INSTRUCTIONS FOR THE TASK
Find the string "josephdb" in the entries and copy each line that has it.

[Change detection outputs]

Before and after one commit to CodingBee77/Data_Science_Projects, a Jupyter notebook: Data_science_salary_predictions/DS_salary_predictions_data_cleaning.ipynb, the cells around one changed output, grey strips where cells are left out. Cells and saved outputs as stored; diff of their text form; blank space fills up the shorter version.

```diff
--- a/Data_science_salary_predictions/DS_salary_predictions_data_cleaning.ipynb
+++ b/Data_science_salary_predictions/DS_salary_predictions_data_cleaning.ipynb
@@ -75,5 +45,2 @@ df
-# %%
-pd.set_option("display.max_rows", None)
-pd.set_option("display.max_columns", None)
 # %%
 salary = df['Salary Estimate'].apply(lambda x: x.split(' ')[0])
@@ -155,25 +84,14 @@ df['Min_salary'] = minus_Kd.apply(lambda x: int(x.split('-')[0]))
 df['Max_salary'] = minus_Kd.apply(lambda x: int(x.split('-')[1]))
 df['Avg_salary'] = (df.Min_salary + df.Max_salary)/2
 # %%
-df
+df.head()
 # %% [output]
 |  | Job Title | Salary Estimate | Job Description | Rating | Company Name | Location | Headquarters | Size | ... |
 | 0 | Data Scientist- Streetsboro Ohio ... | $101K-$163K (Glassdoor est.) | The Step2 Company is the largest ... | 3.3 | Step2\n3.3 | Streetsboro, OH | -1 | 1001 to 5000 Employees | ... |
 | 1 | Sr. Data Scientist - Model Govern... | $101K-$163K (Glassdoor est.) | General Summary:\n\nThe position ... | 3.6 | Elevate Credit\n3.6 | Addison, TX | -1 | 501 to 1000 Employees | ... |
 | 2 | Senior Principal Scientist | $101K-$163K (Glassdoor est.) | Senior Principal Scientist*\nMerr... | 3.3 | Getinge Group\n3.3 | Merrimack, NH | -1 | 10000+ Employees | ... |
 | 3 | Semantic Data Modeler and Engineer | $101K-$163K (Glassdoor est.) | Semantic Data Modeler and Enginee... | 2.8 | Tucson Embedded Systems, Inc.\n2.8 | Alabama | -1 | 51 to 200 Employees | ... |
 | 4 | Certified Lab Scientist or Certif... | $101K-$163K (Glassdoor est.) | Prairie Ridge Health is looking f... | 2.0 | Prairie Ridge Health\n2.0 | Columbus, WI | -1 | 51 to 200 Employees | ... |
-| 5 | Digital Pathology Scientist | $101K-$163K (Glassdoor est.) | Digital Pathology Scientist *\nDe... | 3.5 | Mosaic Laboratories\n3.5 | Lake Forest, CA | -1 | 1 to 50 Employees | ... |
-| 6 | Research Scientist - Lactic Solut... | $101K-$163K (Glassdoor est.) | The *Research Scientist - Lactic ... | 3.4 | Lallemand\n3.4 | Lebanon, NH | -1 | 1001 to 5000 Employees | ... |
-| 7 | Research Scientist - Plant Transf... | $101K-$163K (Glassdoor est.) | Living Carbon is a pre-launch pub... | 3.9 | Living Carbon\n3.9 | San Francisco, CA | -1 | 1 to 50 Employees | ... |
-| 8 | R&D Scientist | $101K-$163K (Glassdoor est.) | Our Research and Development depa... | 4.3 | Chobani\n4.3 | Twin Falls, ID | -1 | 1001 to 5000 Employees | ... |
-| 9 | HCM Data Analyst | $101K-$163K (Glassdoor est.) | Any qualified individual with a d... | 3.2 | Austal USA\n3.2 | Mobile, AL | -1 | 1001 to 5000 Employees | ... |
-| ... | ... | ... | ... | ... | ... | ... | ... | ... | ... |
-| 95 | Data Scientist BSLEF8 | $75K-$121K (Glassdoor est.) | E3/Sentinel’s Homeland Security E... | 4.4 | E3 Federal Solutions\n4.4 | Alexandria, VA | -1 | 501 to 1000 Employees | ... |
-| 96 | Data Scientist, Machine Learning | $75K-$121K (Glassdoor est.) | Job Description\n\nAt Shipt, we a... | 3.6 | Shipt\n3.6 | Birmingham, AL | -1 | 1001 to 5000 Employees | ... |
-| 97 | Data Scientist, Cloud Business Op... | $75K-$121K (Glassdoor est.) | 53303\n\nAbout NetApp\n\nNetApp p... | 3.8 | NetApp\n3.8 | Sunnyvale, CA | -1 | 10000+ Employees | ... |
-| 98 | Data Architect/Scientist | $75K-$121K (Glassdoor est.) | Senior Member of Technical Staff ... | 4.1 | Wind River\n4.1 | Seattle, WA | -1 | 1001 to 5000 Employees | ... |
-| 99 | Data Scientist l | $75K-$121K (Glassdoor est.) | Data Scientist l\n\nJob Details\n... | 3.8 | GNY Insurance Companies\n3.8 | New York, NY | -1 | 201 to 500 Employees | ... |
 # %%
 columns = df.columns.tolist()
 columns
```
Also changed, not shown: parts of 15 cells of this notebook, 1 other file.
---
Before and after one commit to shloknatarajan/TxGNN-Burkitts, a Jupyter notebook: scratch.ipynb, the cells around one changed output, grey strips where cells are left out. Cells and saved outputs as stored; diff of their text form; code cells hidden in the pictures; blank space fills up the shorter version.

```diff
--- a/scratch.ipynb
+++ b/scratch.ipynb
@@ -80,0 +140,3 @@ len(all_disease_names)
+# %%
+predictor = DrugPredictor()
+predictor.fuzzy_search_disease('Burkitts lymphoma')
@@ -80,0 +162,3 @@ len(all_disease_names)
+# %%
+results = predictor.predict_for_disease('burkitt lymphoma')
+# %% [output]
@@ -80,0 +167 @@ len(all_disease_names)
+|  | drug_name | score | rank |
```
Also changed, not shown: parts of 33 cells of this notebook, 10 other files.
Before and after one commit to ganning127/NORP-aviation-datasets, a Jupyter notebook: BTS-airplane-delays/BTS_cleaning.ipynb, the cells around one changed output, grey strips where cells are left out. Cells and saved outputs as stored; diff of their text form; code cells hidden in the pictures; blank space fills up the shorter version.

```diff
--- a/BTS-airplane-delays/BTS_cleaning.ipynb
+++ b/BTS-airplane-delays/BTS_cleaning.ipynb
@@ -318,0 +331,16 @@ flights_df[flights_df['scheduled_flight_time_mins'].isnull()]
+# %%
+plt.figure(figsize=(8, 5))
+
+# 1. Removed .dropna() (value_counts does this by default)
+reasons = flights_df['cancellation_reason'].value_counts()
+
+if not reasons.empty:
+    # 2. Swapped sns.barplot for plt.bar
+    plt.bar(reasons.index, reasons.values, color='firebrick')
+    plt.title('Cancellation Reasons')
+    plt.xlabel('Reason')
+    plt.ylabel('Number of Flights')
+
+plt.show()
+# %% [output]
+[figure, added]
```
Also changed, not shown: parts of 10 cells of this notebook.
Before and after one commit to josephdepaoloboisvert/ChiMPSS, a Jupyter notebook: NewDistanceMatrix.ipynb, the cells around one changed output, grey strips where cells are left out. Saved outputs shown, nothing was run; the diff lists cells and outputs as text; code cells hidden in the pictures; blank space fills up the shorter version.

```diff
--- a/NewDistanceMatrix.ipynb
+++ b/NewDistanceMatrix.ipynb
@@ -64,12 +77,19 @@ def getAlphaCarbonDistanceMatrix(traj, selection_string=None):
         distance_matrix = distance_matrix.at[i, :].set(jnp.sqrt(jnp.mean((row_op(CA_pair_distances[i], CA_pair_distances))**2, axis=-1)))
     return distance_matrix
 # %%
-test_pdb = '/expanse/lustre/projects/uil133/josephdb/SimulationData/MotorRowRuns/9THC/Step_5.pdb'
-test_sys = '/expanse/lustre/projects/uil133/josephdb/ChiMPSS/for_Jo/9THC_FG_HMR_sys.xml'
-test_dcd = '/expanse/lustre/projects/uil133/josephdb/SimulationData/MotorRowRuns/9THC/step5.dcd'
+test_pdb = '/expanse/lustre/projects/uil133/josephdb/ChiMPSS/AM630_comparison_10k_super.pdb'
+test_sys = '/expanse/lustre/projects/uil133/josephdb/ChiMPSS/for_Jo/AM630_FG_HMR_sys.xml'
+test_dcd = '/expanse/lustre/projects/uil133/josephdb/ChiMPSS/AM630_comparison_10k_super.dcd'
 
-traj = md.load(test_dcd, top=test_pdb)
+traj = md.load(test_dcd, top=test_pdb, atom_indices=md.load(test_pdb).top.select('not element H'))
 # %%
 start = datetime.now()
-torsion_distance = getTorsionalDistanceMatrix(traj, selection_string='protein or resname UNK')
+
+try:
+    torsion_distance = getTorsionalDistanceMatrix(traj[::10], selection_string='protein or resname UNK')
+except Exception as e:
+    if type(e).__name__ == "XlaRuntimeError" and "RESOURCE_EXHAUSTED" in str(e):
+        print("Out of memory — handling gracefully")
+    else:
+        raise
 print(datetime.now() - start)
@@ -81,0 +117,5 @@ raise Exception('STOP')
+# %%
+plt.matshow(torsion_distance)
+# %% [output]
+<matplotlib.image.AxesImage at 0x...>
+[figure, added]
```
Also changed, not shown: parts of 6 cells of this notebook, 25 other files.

OUTPUT
-test_pdb = '/expanse/lustre/projects/uil133/josephdb/SimulationData/MotorRowRuns/9THC/Step_5.pdb'
-test_sys = '/expanse/lustre/projects/uil133/josephdb/ChiMPSS/for_Jo/9THC_FG_HMR_sys.xml'
-test_dcd = '/expanse/lustre/projects/uil133/josephdb/SimulationData/MotorRowRuns/9THC/step5.dcd'
+test_pdb = '/expanse/lustre/projects/uil133/josephdb/ChiMPSS/AM630_comparison_10k_super.pdb'
+test_sys = '/expanse/lustre/projects/uil133/josephdb/ChiMPSS/for_Jo/AM630_FG_HMR_sys.xml'
+test_dcd = '/expanse/lustre/projects/uil133/josephdb/ChiMPSS/AM630_comparison_10k_super.dcd'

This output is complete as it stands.